=== YOUR ASSIGNMENT ===
Search the records below for the word "changed". Copy each line where it occurs.

Version difference data
-- Opening Marker --

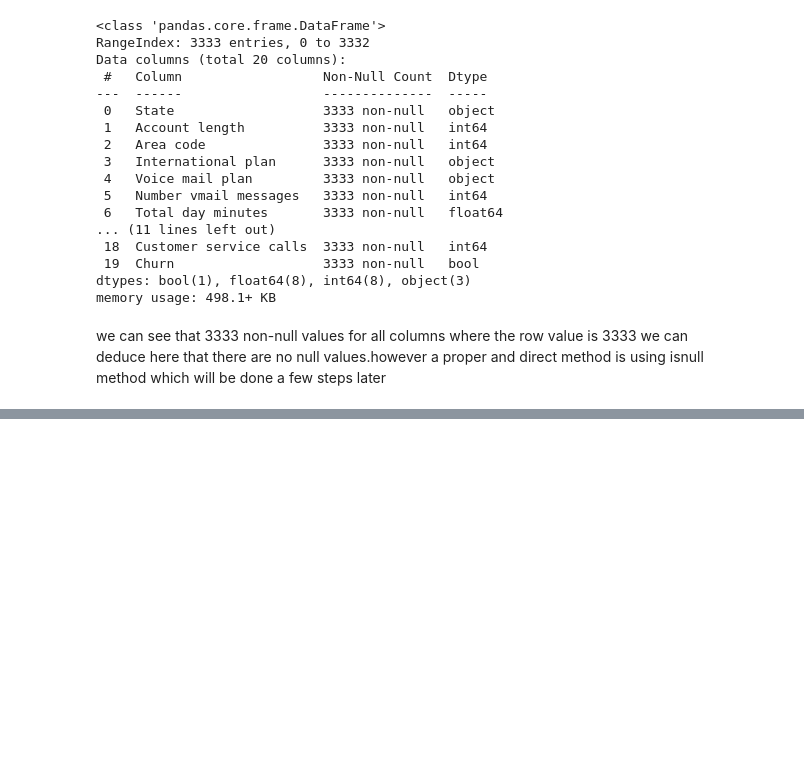
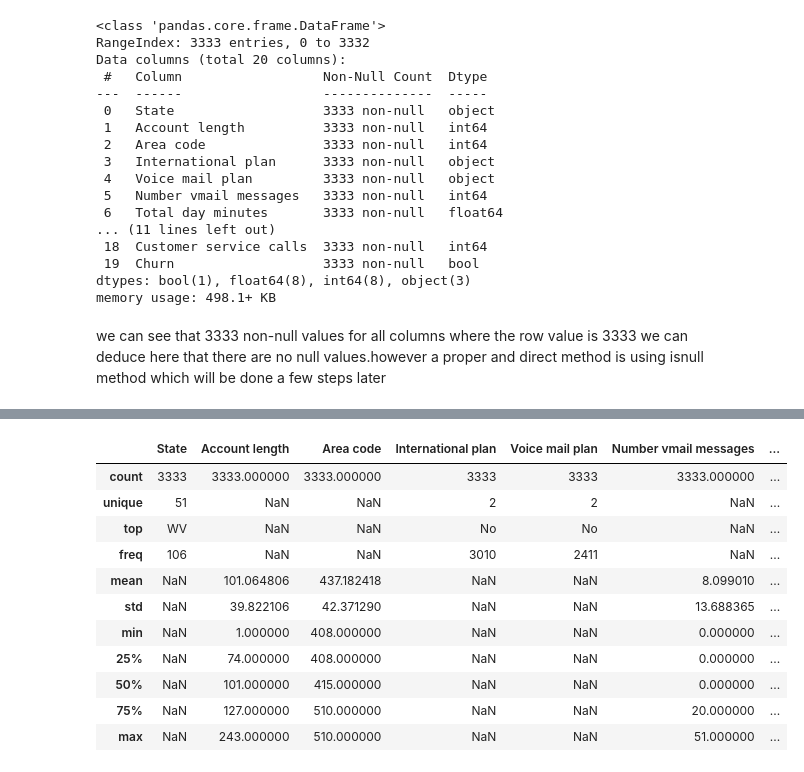
Before and after one commit to ShubhamCDgithub/Telecom-Churn-Analysis, a Jupyter notebook: Telecom_Churn_Analysis_Capstone_Project.ipynb, the cells around one changed output, grey strips where cells are left out. Cells and saved outputs as stored; diff of their text form; code cells hidden in the pictures; blank space fills up the shorter version.

```diff
--- a/Telecom_Churn_Analysis_Capstone_Project.ipynb
+++ b/Telecom_Churn_Analysis_Capstone_Project.ipynb
@@ -71,0 +84,16 @@ we can see that 3333 non-null values for all columns where the row value is 3333
+# %%
+# descriptive summary of all columns
+df.describe(include='all')
+# %% [output]
+|  | State | Account length | Area code | International plan | Voice mail plan | Number vmail messages | ... |
+| count | 3333 | 3333.000000 | 3333.000000 | 3333 | 3333 | 3333.000000 | ... |
+| unique | 51 | NaN | NaN | 2 | 2 | NaN | ... |
+| top | WV | NaN | NaN | No | No | NaN | ... |
+| freq | 106 | NaN | NaN | 3010 | 2411 | NaN | ... |
+| mean | NaN | 101.064806 | 437.182418 | NaN | NaN | 8.099010 | ... |
+| std | NaN | 39.822106 | 42.371290 | NaN | NaN | 13.688365 | ... |
+| min | NaN | 1.000000 | 408.000000 | NaN | NaN | 0.000000 | ... |
+| 25% | NaN | 74.000000 | 408.000000 | NaN | NaN | 0.000000 | ... |
+| 50% | NaN | 101.000000 | 415.000000 | NaN | NaN | 0.000000 | ... |
+| 75% | NaN | 127.000000 | 510.000000 | NaN | NaN | 20.000000 | ... |
+| max | NaN | 243.000000 | 510.000000 | NaN | NaN | 51.000000 | ... |
```
Also changed, not shown: parts of 5 cells of this notebook.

-- Closing Marker --

=== TASK SOLUTION ===
Before and after one commit to ShubhamCDgithub/Telecom-Churn-Analysis, a Jupyter notebook: Telecom_Churn_Analysis_Capstone_Project.ipynb, the cells around one changed output, grey strips where cells are left out. Cells and saved outputs as stored; diff of their text form; code cells hidden in the pictures; blank space fills up the shorter version.
Also changed, not shown: parts of 5 cells of this notebook.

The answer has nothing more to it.